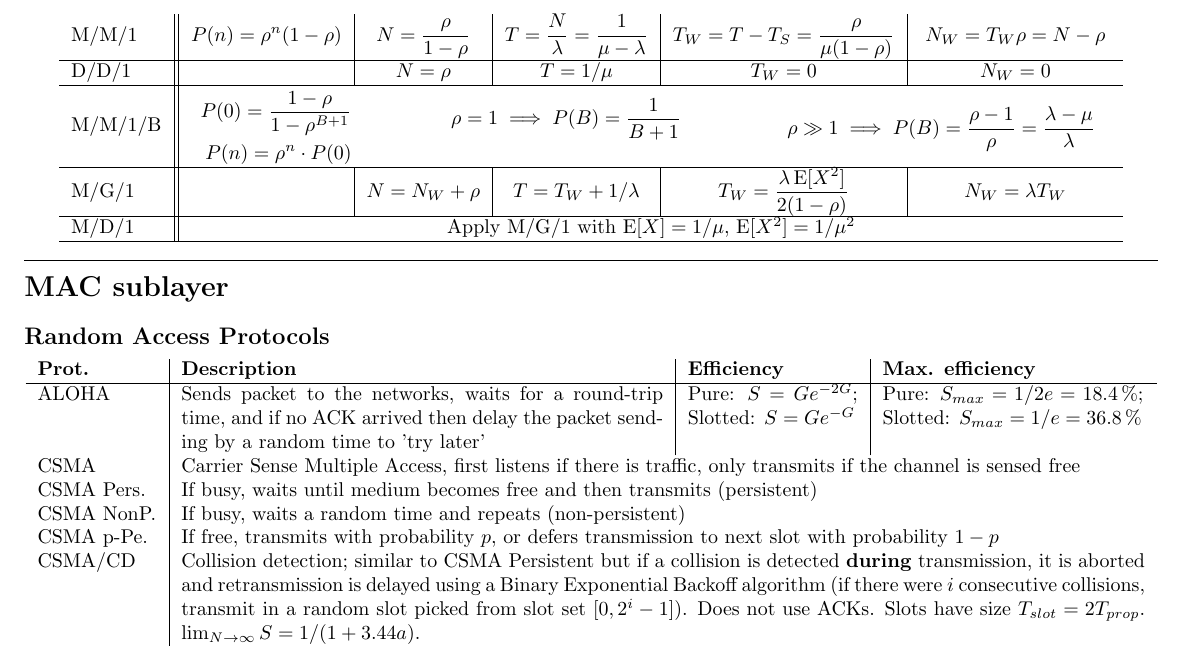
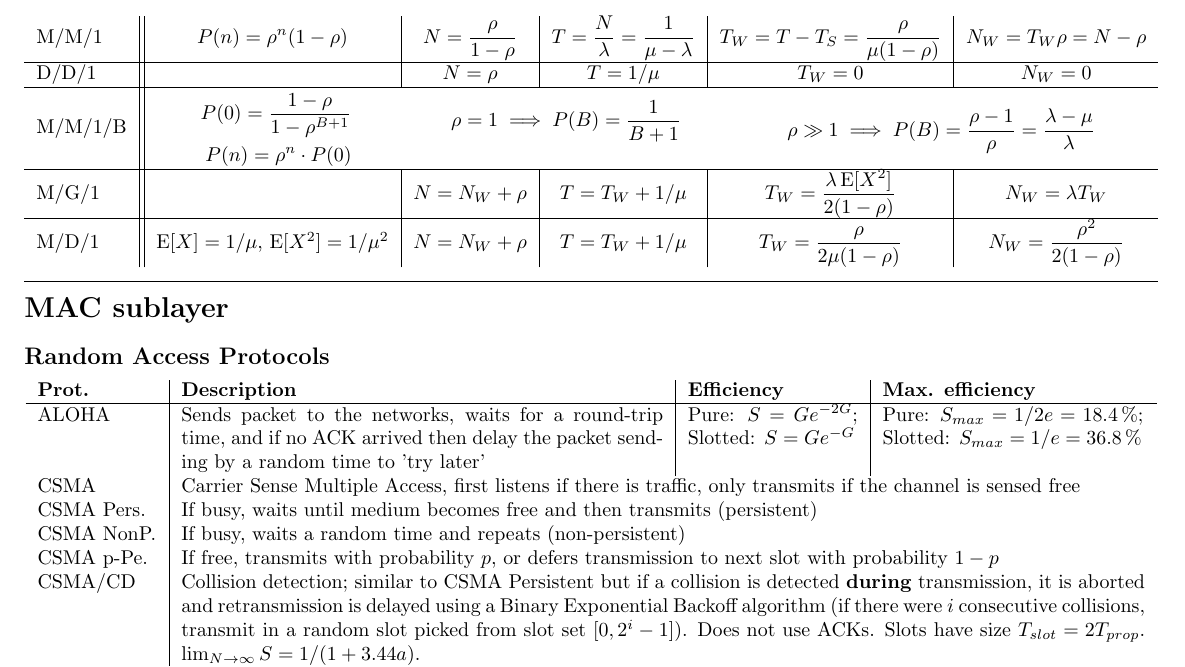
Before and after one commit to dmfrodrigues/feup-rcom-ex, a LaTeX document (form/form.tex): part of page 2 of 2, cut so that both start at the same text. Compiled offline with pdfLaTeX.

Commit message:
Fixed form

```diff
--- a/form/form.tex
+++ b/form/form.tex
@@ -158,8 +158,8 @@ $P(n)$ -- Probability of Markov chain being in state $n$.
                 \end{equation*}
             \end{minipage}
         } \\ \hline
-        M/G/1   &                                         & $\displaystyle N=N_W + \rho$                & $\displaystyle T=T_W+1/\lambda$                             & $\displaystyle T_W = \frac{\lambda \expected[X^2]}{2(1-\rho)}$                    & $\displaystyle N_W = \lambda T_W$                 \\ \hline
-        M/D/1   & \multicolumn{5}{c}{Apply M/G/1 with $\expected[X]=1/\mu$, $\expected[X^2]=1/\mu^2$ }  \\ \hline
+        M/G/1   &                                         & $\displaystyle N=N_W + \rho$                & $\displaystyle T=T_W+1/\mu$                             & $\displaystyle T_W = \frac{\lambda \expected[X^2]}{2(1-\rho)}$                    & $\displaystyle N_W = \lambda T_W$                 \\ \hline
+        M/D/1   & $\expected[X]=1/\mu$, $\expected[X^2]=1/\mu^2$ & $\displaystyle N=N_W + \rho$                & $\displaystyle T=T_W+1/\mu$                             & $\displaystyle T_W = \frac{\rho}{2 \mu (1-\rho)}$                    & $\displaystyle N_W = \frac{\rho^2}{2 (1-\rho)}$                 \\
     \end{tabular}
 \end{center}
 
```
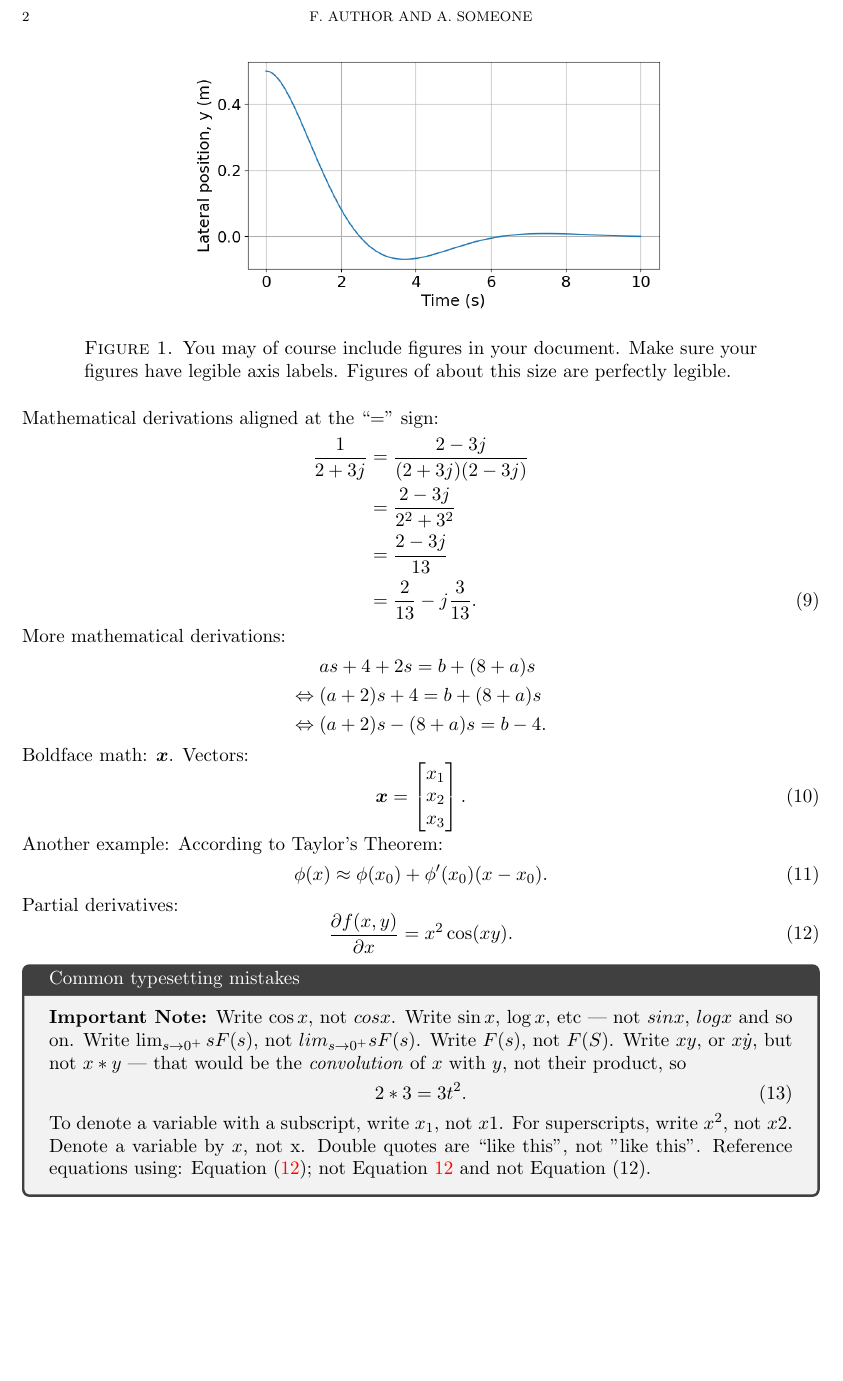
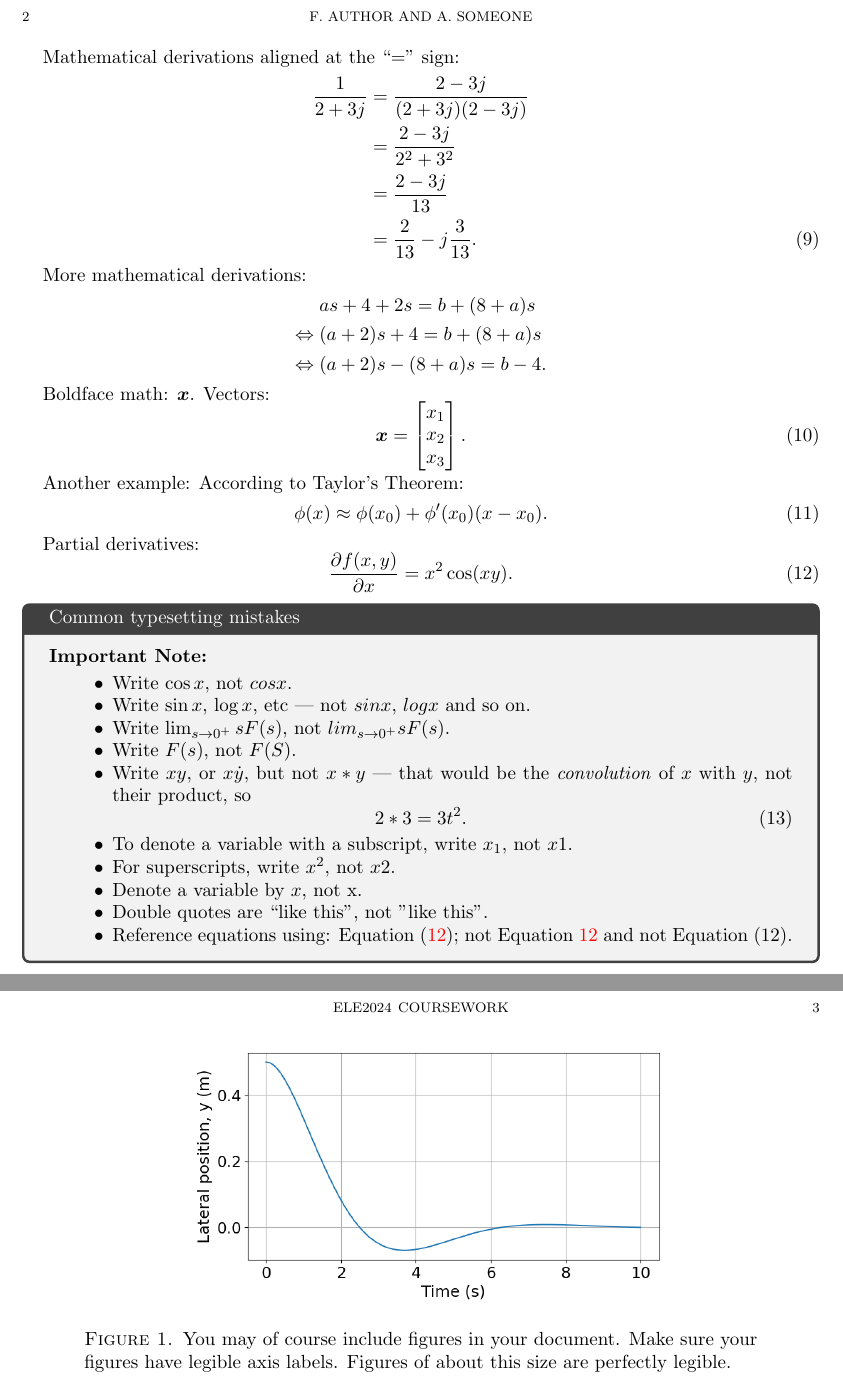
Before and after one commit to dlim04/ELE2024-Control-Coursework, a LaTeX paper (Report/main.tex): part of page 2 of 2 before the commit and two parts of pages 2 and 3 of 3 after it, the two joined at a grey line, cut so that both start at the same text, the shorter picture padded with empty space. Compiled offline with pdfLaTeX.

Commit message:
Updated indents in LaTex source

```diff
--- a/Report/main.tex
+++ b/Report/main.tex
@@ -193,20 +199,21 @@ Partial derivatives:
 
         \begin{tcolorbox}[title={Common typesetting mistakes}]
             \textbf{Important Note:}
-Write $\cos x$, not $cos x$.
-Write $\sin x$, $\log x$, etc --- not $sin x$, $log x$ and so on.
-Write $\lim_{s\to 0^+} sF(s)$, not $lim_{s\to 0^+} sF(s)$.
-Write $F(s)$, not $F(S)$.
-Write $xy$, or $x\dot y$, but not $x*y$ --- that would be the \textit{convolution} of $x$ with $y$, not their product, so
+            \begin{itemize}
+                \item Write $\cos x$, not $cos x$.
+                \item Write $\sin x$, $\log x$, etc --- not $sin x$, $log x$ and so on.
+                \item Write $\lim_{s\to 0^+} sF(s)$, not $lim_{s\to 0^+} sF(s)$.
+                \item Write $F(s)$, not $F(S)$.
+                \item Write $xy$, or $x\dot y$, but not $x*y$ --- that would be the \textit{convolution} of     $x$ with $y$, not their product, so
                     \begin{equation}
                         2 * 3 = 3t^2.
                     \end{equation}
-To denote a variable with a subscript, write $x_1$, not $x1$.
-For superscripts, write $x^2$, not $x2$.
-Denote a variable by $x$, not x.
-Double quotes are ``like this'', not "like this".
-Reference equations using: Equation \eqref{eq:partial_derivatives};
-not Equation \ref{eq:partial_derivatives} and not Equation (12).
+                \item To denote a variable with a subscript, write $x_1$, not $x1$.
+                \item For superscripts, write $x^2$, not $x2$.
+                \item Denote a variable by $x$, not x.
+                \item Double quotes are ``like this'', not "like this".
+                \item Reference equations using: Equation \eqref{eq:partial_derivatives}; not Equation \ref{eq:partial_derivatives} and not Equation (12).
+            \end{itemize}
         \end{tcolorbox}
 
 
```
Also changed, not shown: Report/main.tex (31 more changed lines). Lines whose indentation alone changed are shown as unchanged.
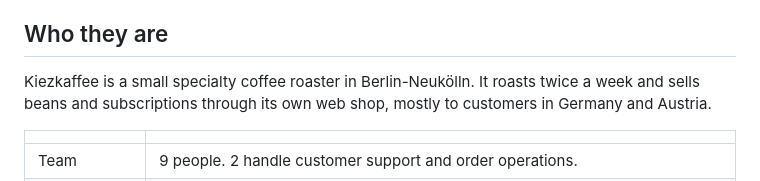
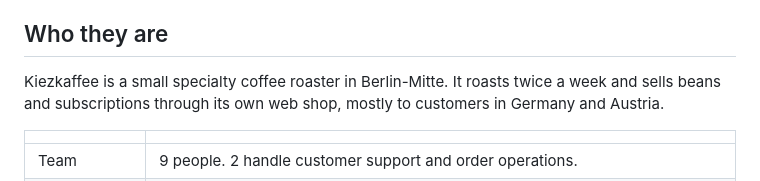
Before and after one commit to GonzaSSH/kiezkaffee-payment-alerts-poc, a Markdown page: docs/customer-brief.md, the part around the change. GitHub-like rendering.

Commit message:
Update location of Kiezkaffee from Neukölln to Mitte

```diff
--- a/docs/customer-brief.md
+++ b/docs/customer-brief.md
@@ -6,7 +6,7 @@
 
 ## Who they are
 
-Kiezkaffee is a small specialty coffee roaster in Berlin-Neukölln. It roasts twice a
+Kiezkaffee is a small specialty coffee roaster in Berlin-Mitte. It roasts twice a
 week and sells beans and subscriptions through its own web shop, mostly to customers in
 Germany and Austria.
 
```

_What you are asked to do_
Above are the entries; write them out again exactly, omitting the pictures.

_Response to this task_
Before and after one commit to dmfrodrigues/feup-rcom-ex, a LaTeX document (form/form.tex): part of page 2 of 2, cut so that both start at the same text. Compiled offline with pdfLaTeX.

Commit message:
Fixed form

```diff
--- a/form/form.tex
+++ b/form/form.tex
@@ -158,8 +158,8 @@ $P(n)$ -- Probability of Markov chain being in state $n$.
                 \end{equation*}
             \end{minipage}
         } \\ \hline
-        M/G/1   &                                         & $\displaystyle N=N_W + \rho$                & $\displaystyle T=T_W+1/\lambda$                             & $\displaystyle T_W = \frac{\lambda \expected[X^2]}{2(1-\rho)}$                    & $\displaystyle N_W = \lambda T_W$                 \\ \hline
-        M/D/1   & \multicolumn{5}{c}{Apply M/G/1 with $\expected[X]=1/\mu$, $\expected[X^2]=1/\mu^2$ }  \\ \hline
+        M/G/1   &                                         & $\displaystyle N=N_W + \rho$                & $\displaystyle T=T_W+1/\mu$                             & $\displaystyle T_W = \frac{\lambda \expected[X^2]}{2(1-\rho)}$                    & $\displaystyle N_W = \lambda T_W$                 \\ \hline
+        M/D/1   & $\expected[X]=1/\mu$, $\expected[X^2]=1/\mu^2$ & $\displaystyle N=N_W + \rho$                & $\displaystyle T=T_W+1/\mu$                             & $\displaystyle T_W = \frac{\rho}{2 \mu (1-\rho)}$                    & $\displaystyle N_W = \frac{\rho^2}{2 (1-\rho)}$                 \\
     \end{tabular}
 \end{center}
 
```
Before and after one commit to dlim04/ELE2024-Control-Coursework, a LaTeX paper (Report/main.tex): part of page 2 of 2 before the commit and two parts of pages 2 and 3 of 3 after it, the two joined at a grey line, cut so that both start at the same text, the shorter picture padded with empty space. Compiled offline with pdfLaTeX.

Commit message:
Updated indents in LaTex source

```diff
--- a/Report/main.tex
+++ b/Report/main.tex
@@ -193,20 +199,21 @@ Partial derivatives:
 
         \begin{tcolorbox}[title={Common typesetting mistakes}]
             \textbf{Important Note:}
-Write $\cos x$, not $cos x$.
-Write $\sin x$, $\log x$, etc --- not $sin x$, $log x$ and so on.
-Write $\lim_{s\to 0^+} sF(s)$, not $lim_{s\to 0^+} sF(s)$.
-Write $F(s)$, not $F(S)$.
-Write $xy$, or $x\dot y$, but not $x*y$ --- that would be the \textit{convolution} of $x$ with $y$, not their product, so
+            \begin{itemize}
+                \item Write $\cos x$, not $cos x$.
+                \item Write $\sin x$, $\log x$, etc --- not $sin x$, $log x$ and so on.
+                \item Write $\lim_{s\to 0^+} sF(s)$, not $lim_{s\to 0^+} sF(s)$.
+                \item Write $F(s)$, not $F(S)$.
+                \item Write $xy$, or $x\dot y$, but not $x*y$ --- that would be the \textit{convolution} of     $x$ with $y$, not their product, so
                     \begin{equation}
                         2 * 3 = 3t^2.
                     \end{equation}
-To denote a variable with a subscript, write $x_1$, not $x1$.
-For superscripts, write $x^2$, not $x2$.
-Denote a variable by $x$, not x.
-Double quotes are ``like this'', not "like this".
-Reference equations using: Equation \eqref{eq:partial_derivatives};
-not Equation \ref{eq:partial_derivatives} and not Equation (12).
+                \item To denote a variable with a subscript, write $x_1$, not $x1$.
+                \item For superscripts, write $x^2$, not $x2$.
+                \item Denote a variable by $x$, not x.
+                \item Double quotes are ``like this'', not "like this".
+                \item Reference equations using: Equation \eqref{eq:partial_derivatives}; not Equation \ref{eq:partial_derivatives} and not Equation (12).
+            \end{itemize}
         \end{tcolorbox}
 
 
```
Also changed, not shown: Report/main.tex (31 more changed lines). Lines whose indentation alone changed are shown as unchanged.
Before and after one commit to GonzaSSH/kiezkaffee-payment-alerts-poc, a Markdown page: docs/customer-brief.md, the part around the change. GitHub-like rendering.

Commit message:
Update location of Kiezkaffee from Neukölln to Mitte

```diff
--- a/docs/customer-brief.md
+++ b/docs/customer-brief.md
@@ -6,7 +6,7 @@
 
 ## Who they are
 
-Kiezkaffee is a small specialty coffee roaster in Berlin-Neukölln. It roasts twice a
+Kiezkaffee is a small specialty coffee roaster in Berlin-Mitte. It roasts twice a
 week and sells beans and subscriptions through its own web shop, mostly to customers in
 Germany and Austria.
 
```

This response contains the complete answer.